Problem to work on: Pull every line containing "shape" out of the listing below.

Data section:
Segment Open
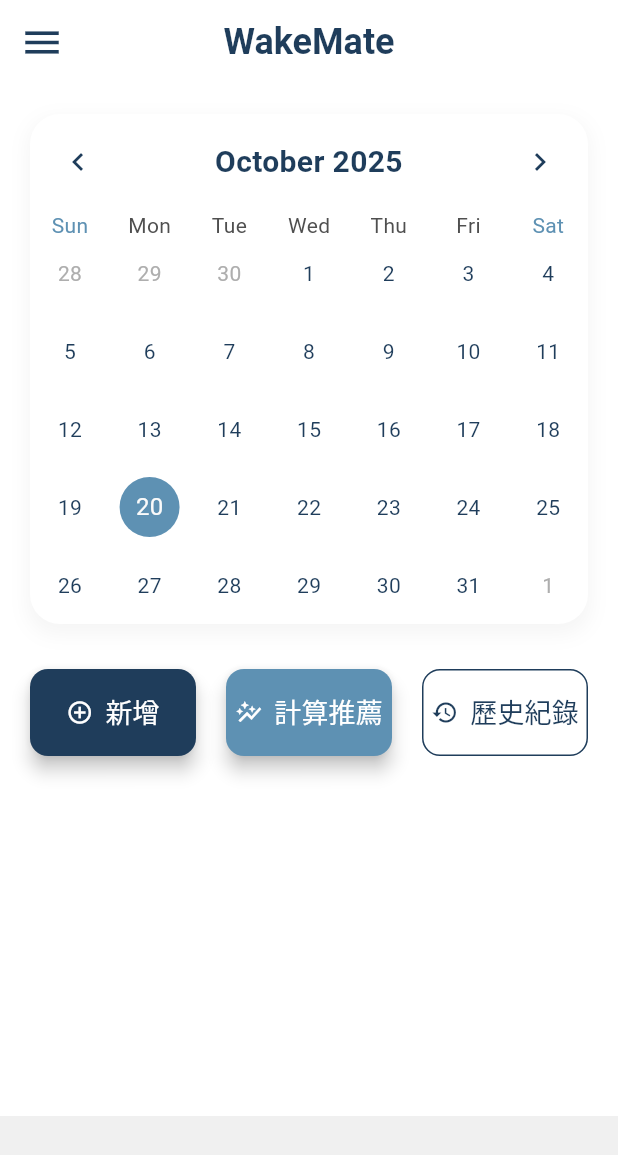
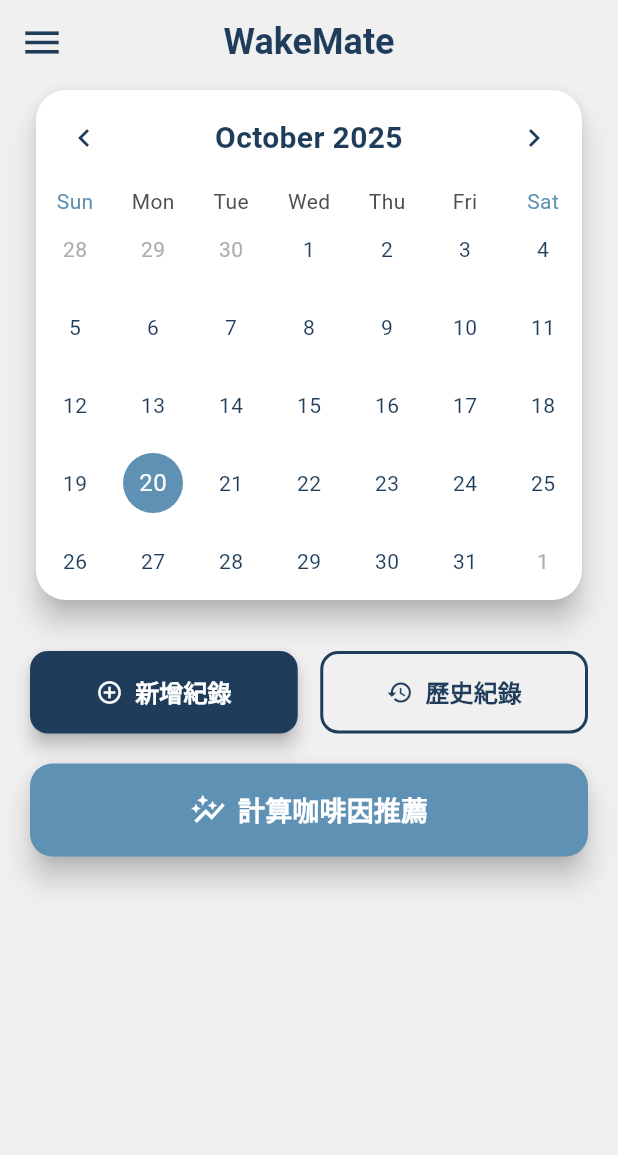
Before and after one commit to ABCDEFGHIJenny/wakemate_flutter, a Flutter app: the HomePage screen opened directly with empty values, on a phone screen of 412 x 824 dp. Shown: the top 1155 px of the screen. Run offline on Flutter 3.47's test engine with Material 3 defaults, Android fonts, the phone set to English and light mode, and no system bars; drawn by our look-alikes of table_calendar; our stand-ins replace shared_preferences; accounts and stored records are empty; network calls fail.

Commit message:
修改了主畫面配置

```diff
--- a/lib/screens/CaffeineRecommendationPage.dart
+++ b/lib/screens/CaffeineRecommendationPage.dart
@@ -343,7 +343,7 @@ class _CaffeineRecommendationPageState extends State<CaffeineRecommendationPage>
         ),
         const SizedBox(height: 8),
         Text(
-          "這可能需要一點時間，請耐心等候，結果馬上就來！",
+          "這可能需要一點時間，請耐心等候",
           textAlign: TextAlign.center,
           style: TextStyle(color: Colors.grey[600], fontSize: 14),
         ),
--- a/lib/screens/home_page.dart
+++ b/lib/screens/home_page.dart
@@ -7,8 +7,9 @@ import 'custom_drawer.dart';
 import 'CaffeineRecommendationPage.dart';
 import 'CaffeineHistory.dart';
 
+// 確保這些導入與您的檔案名稱完全一致
+import 'WakeTimeLogPage.dart';
 import 'SleepTimeLogPage.dart';
-import 'WakeTimeLogPage.dart';
 import 'CaffeineLogPage.dart';
 
 class HomePage extends StatefulWidget {
@@ -32,9 +33,9 @@ class _HomePageState extends State<HomePage> {
   late DateTime _focusedDate;
 
   // 顏色變數
-  final Color _primaryColor = const Color(0xFF1F3D5B);
-  final Color _accentColor = const Color(0xFF5E91B3);
-  final Color _secondaryColor = const Color(0xFFF0F0F0);
+  final Color _primaryColor = const Color(0xFF1F3D5B); // 深藍色
+  final Color _accentColor = const Color(0xFF5E91B3); // 較淺的藍色
+  final Color _secondaryColor = const Color(0xFFF0F0F0); // 淺灰色背景
 
   @override
   void initState() {
@@ -51,12 +52,9 @@ class _HomePageState extends State<HomePage> {
     List<dynamic> historyData = [];
     if (jsonData != null) {
       try {
-        // 解析儲存的 JSON 字串
         historyData = json.decode(jsonData);
       } catch (e) {
-        // 解析失敗，設定為空列表
         historyData = [];
-        // print('Error decoding caffeine history data: $e');
       }
     }
 
@@ -68,7 +66,6 @@ class _HomePageState extends State<HomePage> {
               (context) => CaffeineHistoryPage(
                 recommendationData: historyData,
                 userId: widget.userId,
-                // 傳遞使用者選取的日期給歷史紀錄頁面
                 selectedDate: _selectedDate,
               ),
         ),
@@ -110,19 +107,19 @@ class _HomePageState extends State<HomePage> {
               ),
               const Divider(),
 
-              // 1. 目標清醒時間 (Target Wake Time)
+              // 1. 清醒時段 (使用 WakeTimeLogPage)
               _buildOptionTile(
                 context,
-                title: '目標清醒時間',
+                title: '清醒時段', // 修正為您要求的名稱
                 icon: Icons.wb_sunny_outlined,
                 onTap: () {
-                  Navigator.pop(context); // 關閉 Bottom Sheet
+                  Navigator.pop(context);
                   Navigator.push(
                     context,
                     MaterialPageRoute(
+                      // 導航到 WakeTimeLogPage
                       builder:
                           (context) => TargetWakeTimePage(
-                            // 導向目標清醒頁面
                             userId: widget.userId,
                             selectedDate: _selectedDate,
                           ),
@@ -131,19 +128,19 @@ class _HomePageState extends State<HomePage> {
                 },
               ),
 
-              // 2. 實際睡眠時間 (Actual Sleep Time)
+              // 2. 睡眠時段 (使用 SleepTimeLogPage)
               _buildOptionTile(
                 context,
-                title: '實際睡眠時間',
+                title: '睡眠時段', // 修正為您要求的名稱
                 icon: Icons.bed_outlined,
                 onTap: () {
-                  Navigator.pop(context); // 關閉 Bottom Sheet
+                  Navigator.pop(context);
                   Navigator.push(
                     context,
                     MaterialPageRoute(
+                      // 導航到 SleepTimeLogPage
                       builder:
                           (context) => ActualSleepTimePage(
-                            // 導向實際睡眠頁面
                             userId: widget.userId,
                             selectedDate: _selectedDate,
                           ),
@@ -152,20 +149,21 @@ class _HomePageState extends State<HomePage> {
                 },
               ),
 
-              // 3. 咖啡因紀錄選項
+              // 3. 咖啡因紀錄選項 (使用 CaffeineLogPage)
               _buildOptionTile(
                 context,
-                title: '咖啡因紀錄',
+                title: '咖啡因紀錄', // 修正為您要求的名稱
                 icon: Icons.local_cafe_outlined,
                 onTap: () {
-                  Navigator.pop(context); // 關閉 Bottom Sheet
+                  Navigator.pop(context);
                   Navigator.push(
                     context,
                     MaterialPageRoute(
+                      // 導航到 CaffeineLogPage
                       builder:
                           (context) => CaffeineLogPage(
                             userId: widget.userId,
-                            selectedDate: _selectedDate, // 傳遞選取的日期
+                            selectedDate: _selectedDate,
                           ),
                     ),
                   );
@@ -200,15 +198,18 @@ class _HomePageState extends State<HomePage> {
     );
   }
 
+  // ============== 主要頁面建構 ==============
   @override
   Widget build(BuildContext context) {
     return Scaffold(
+      backgroundColor: _secondaryColor, // 設定整個背景為淺灰色
       // 使用 CustomDrawer
       drawer: CustomDrawer(
         userId: widget.userId,
         userName: widget.userName,
         userEmail: widget.email,
       ),
+
       appBar: AppBar(
         title: Text(
           "WakeMate",
@@ -219,8 +220,8 @@ class _HomePageState extends State<HomePage> {
           ),
         ),
         centerTitle: true,
-        backgroundColor: Colors.transparent,
-        elevation: 0,
+        backgroundColor: Colors.transparent, // AppBar 透明
+        elevation: 0, // 移除陰影
         leading: Builder(
           builder:
               (context) => IconButton(
@@ -229,29 +230,26 @@ class _HomePageState extends State<HomePage> {
               ),
         ),
       ),
+
       body: SingleChildScrollView(
-        padding: const EdgeInsets.all(20.0),
+        padding: const EdgeInsets.fromLTRB(
+          20.0,
+          0.0,
+          20.0,
+          40.0,
+        ), // 增加底部 padding
         child: Column(
           children: [
-            // 日曆元件
-            Container(
-              decoration: BoxDecoration(
-                color: Colors.white,
+            // 日曆元件 (使用 Card 提升質感)
+            Card(
+              elevation: 8,
+              shape: RoundedRectangleBorder(
                 borderRadius: BorderRadius.circular(20),
-                boxShadow: [
-                  BoxShadow(
-                    color: Colors.grey.withOpacity(0.1),
-                    spreadRadius: 2,
-                    blurRadius: 10,
-                    offset: const Offset(0, 5),
-                  ),
-                ],
               ),
               child: TableCalendar(
                 firstDay: DateTime.utc(2000, 1, 1),
                 lastDay: DateTime.utc(2100, 12, 31),
                 focusedDay: _focusedDate,
-                // 確保只比較日期部分
                 selectedDayPredicate: (day) => isSameDay(day, _selectedDate),
                 onDaySelected: (selected, focused) {
                   setState(() {
@@ -297,8 +295,13 @@ class _HomePageState extends State<HomePage> {
                 ),
               ),
             ),
+
             const SizedBox(height: 30),
-            // 按鈕區塊
+
+            // 按鈕區塊 (三顆按鈕重新排列)
+            Column(
+              children: [
+                // 第一排：新增 + 歷史紀錄
                 Row(
                   children: [
                     Expanded(
@@ -312,30 +315,58 @@ class _HomePageState extends State<HomePage> {
                           ),
                           elevation: 5,
                         ),
-                    onPressed: () {
-                      // 點擊新增按鈕時，顯示選項 Bottom Sheet
-                      _showAddOptions(context);
-                    },
+                        onPressed: () => _showAddOptions(context),
                         icon: const Icon(Icons.add_circle_outline),
-                    label: const Text('新增', style: TextStyle(fontSize: 18)),
+                        label: const Text(
+                          '新增紀錄',
+                          style: TextStyle(
+                            fontSize: 16,
+                            fontWeight: FontWeight.bold,
                           ),
                         ),
-                const SizedBox(width: 20),
-
-                // === 計算推薦按鈕 ===
+                      ),
+                    ),
+                    const SizedBox(width: 15),
                     Expanded(
-                  child: ElevatedButton.icon(
-                    style: ElevatedButton.styleFrom(
-                      backgroundColor: _accentColor,
-                      foregroundColor: Colors.white,
+                      child: OutlinedButton.icon(
+                        style: OutlinedButton.styleFrom(
+                          foregroundColor: _primaryColor,
+                          side: BorderSide(color: _primaryColor, width: 2),
                           padding: const EdgeInsets.symmetric(vertical: 16),
                           shape: RoundedRectangleBorder(
                             borderRadius: BorderRadius.circular(12),
                           ),
-                      elevation: 5,
+                        ),
+                        onPressed: _navigateToHistoryPage,
+                        icon: const Icon(Icons.history),
+                        label: const Text(
+                          '歷史紀錄',
+                          style: TextStyle(
+                            fontSize: 16,
+                            fontWeight: FontWeight.bold,
+                          ),
+                        ),
+                      ),
+                    ),
+                  ],
+                ),
+
+                const SizedBox(height: 20),
+
+                // 第二排：計算推薦 (放大突出)
+                SizedBox(
+                  width: double.infinity, // 佔滿寬度
+                  child: ElevatedButton.icon(
+                    style: ElevatedButton.styleFrom(
+                      backgroundColor: _accentColor, // 使用較亮顏色，突出
+                      foregroundColor: Colors.white,
+                      padding: const EdgeInsets.symmetric(vertical: 18),
+                      shape: RoundedRectangleBorder(
+                        borderRadius: BorderRadius.circular(15),
+                      ),
+                      elevation: 8, // 增加陰影，更突出
                     ),
                     onPressed: () {
-                      // 跳轉到推薦頁面
                       Navigator.push(
                         context,
                         MaterialPageRoute(
@@ -346,30 +377,15 @@ class _HomePageState extends State<HomePage> {
                               ),
                         ),
                       );
-
-                      // 呼叫一個計算函式
-                      // _calculateCaffeineRecommendation();
                     },
-                    icon: const Icon(Icons.auto_graph),
-                    label: const Text('計算推薦', style: TextStyle(fontSize: 18)),
+                    icon: const Icon(Icons.auto_graph, size: 24),
+                    label: const Text(
+                      '計算咖啡因推薦',
+                      style: TextStyle(
+                        fontSize: 18,
+                        fontWeight: FontWeight.bold,
                       ),
                     ),
-
-                const SizedBox(width: 20),
-
-                Expanded(
-                  child: OutlinedButton.icon(
-                    style: OutlinedButton.styleFrom(
-                      foregroundColor: _primaryColor,
-                      side: BorderSide(color: _primaryColor),
-                      padding: const EdgeInsets.symmetric(vertical: 16),
-                      shape: RoundedRectangleBorder(
-                        borderRadius: BorderRadius.circular(12),
-                      ),
-                    ),
-                    onPressed: _navigateToHistoryPage, // 觸發帶參數的跳轉
-                    icon: const Icon(Icons.history),
-                    label: const Text('歷史紀錄', style: TextStyle(fontSize: 18)),
                   ),
                 ),
               ],
@@ -377,11 +393,6 @@ class _HomePageState extends State<HomePage> {
           ],
         ),
       ),
-      bottomNavigationBar: BottomAppBar(
-        shape: const CircularNotchedRectangle(),
-        color: _secondaryColor,
-        child: const SizedBox(height: 60),
-      ),
     );
   }
 }
```
Lines whose indentation alone changed are shown as unchanged.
Segment Closed
Your solution:
+              shape: RoundedRectangleBorder(
                           shape: RoundedRectangleBorder(
+                      shape: RoundedRectangleBorder(
-                      shape: RoundedRectangleBorder(
-        shape: const CircularNotchedRectangle(),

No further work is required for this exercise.